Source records
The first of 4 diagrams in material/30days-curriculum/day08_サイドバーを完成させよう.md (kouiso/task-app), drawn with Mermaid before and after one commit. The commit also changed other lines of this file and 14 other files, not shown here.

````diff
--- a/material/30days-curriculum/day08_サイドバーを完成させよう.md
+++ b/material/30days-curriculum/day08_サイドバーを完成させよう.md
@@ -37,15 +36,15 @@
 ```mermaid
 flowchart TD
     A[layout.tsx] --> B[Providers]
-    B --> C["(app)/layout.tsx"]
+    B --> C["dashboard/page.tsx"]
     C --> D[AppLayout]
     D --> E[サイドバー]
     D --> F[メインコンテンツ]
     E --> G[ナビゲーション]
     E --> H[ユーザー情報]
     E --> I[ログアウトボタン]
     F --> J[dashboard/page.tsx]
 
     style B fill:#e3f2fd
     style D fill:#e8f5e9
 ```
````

==

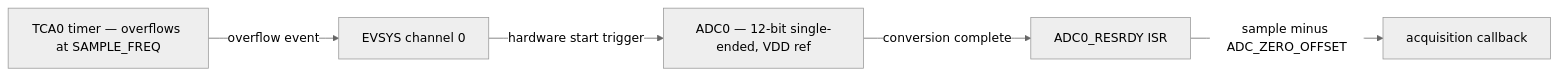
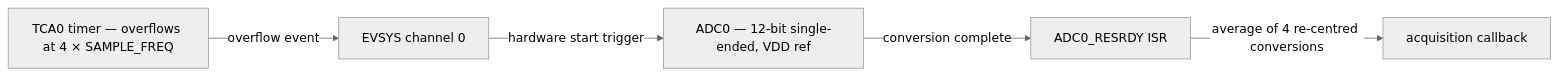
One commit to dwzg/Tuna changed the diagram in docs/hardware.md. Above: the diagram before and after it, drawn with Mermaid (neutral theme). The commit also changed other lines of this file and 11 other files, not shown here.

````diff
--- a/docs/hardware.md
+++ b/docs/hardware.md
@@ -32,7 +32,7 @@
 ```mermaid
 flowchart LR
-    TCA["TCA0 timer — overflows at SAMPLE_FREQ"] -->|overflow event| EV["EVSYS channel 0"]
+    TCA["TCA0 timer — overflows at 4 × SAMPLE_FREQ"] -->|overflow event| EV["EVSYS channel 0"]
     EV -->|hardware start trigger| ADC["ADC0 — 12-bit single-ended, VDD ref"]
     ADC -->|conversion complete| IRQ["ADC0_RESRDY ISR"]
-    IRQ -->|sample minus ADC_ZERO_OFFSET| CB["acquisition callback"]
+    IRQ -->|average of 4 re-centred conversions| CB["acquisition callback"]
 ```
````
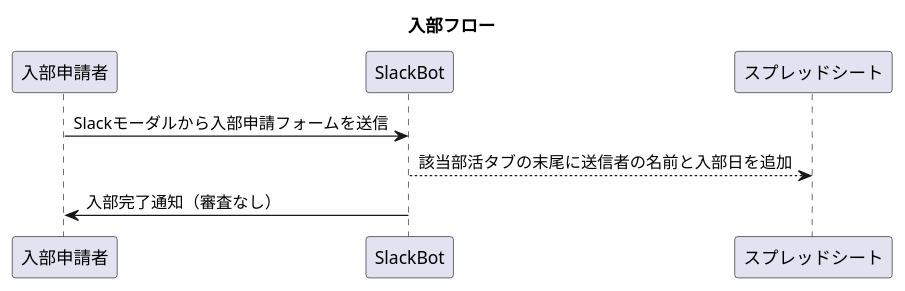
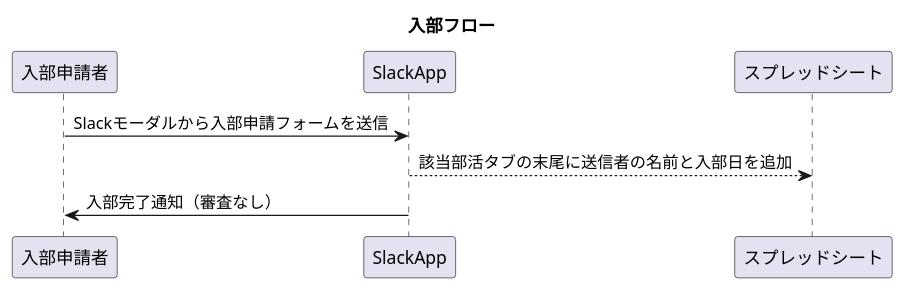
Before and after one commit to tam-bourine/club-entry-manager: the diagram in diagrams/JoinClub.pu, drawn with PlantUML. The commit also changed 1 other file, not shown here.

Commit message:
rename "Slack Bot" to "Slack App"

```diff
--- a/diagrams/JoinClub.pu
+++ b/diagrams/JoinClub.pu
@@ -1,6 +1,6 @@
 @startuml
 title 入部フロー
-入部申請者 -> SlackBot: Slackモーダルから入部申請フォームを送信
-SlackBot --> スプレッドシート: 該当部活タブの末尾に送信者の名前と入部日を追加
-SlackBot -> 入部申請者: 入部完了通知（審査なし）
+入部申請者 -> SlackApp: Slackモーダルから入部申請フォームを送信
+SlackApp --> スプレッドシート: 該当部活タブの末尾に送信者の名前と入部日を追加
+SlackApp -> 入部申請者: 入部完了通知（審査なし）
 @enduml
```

---

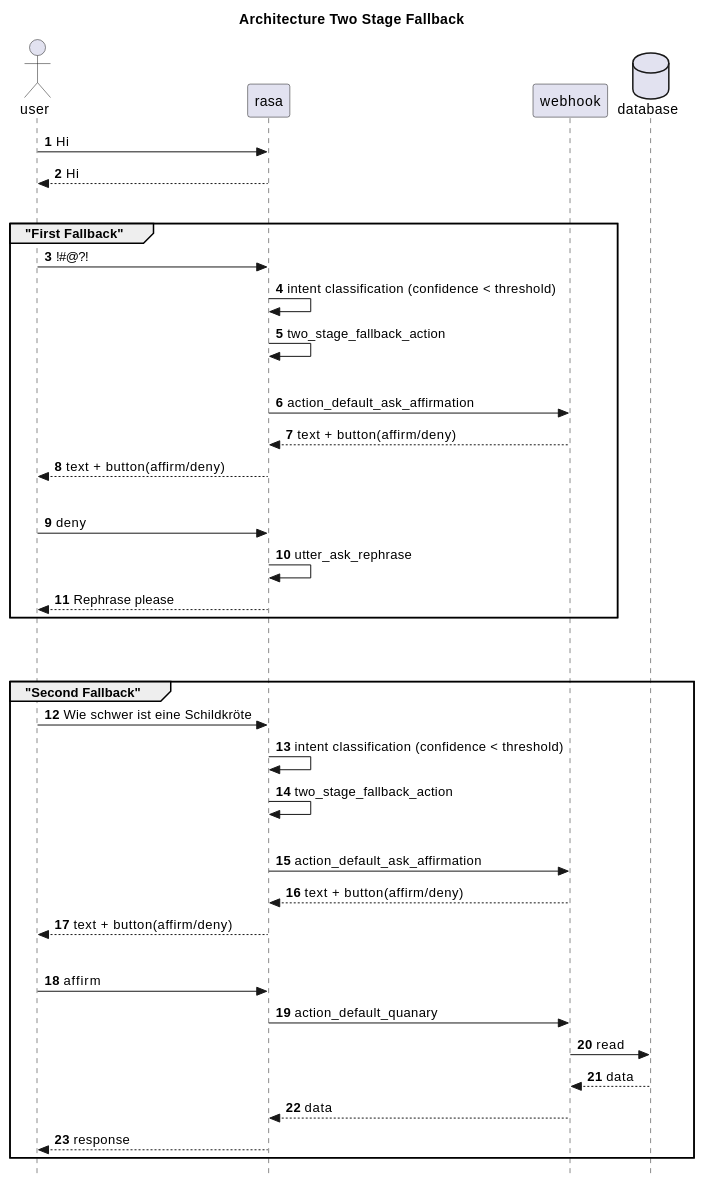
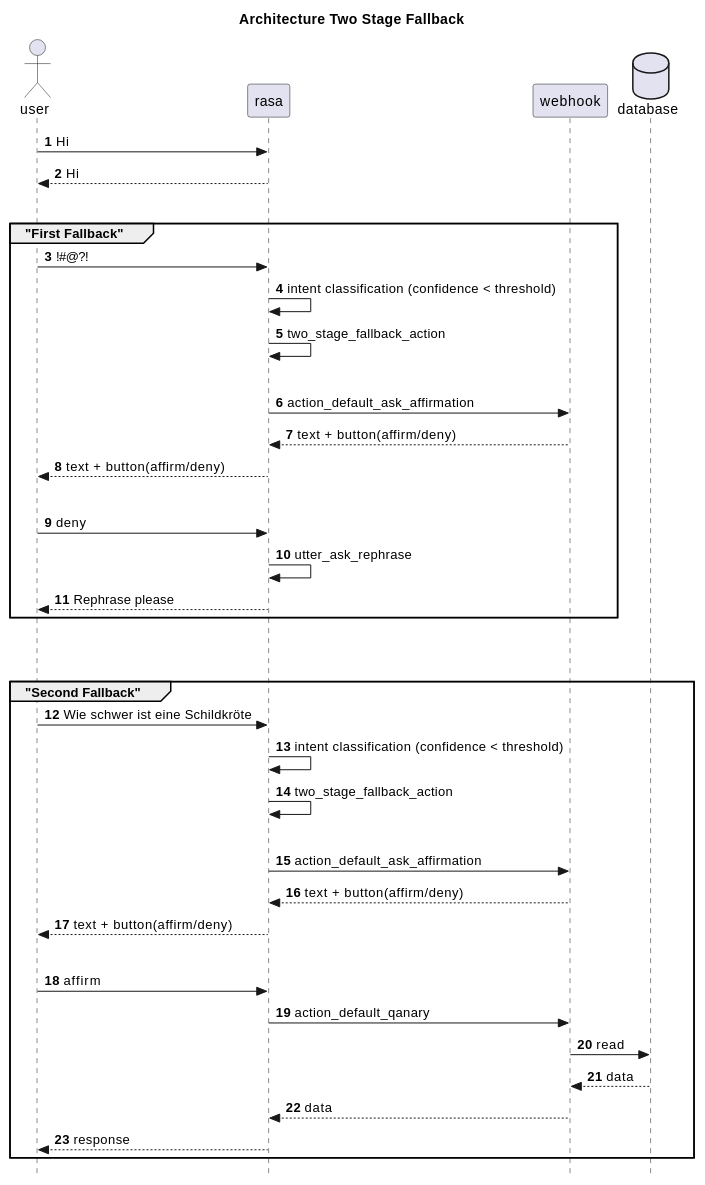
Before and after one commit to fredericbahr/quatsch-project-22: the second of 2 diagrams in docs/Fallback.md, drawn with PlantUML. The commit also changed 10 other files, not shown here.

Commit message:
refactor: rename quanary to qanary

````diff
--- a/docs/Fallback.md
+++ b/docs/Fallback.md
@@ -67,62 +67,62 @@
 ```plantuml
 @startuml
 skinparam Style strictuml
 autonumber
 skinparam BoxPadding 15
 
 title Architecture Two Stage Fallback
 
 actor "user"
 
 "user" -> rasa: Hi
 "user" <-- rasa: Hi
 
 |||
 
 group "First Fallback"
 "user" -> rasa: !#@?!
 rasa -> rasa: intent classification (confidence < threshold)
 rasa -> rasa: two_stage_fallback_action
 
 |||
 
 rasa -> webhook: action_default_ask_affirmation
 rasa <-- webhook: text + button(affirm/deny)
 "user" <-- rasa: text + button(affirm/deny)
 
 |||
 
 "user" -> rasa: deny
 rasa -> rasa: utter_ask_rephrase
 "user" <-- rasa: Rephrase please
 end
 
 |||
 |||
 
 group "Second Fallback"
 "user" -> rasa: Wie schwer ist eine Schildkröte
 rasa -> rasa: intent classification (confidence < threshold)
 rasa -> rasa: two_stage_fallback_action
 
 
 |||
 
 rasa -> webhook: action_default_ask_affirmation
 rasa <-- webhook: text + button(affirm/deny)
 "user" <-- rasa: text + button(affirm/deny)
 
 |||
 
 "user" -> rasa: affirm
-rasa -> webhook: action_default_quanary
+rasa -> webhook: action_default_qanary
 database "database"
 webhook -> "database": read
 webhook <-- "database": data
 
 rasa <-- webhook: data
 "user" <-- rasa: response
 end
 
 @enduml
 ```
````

PROBLEM
Scan the data above and copy each line containing the word "docs".

WRITTEN REPLY
One commit to dwzg/Tuna changed the diagram in docs/hardware.md. Above: the diagram before and after it, drawn with Mermaid (neutral theme). The commit also changed other lines of this file and 11 other files, not shown here.
--- a/docs/hardware.md
+++ b/docs/hardware.md
Before and after one commit to fredericbahr/quatsch-project-22: the second of 2 diagrams in docs/Fallback.md, drawn with PlantUML. The commit also changed 10 other files, not shown here.
--- a/docs/Fallback.md
+++ b/docs/Fallback.md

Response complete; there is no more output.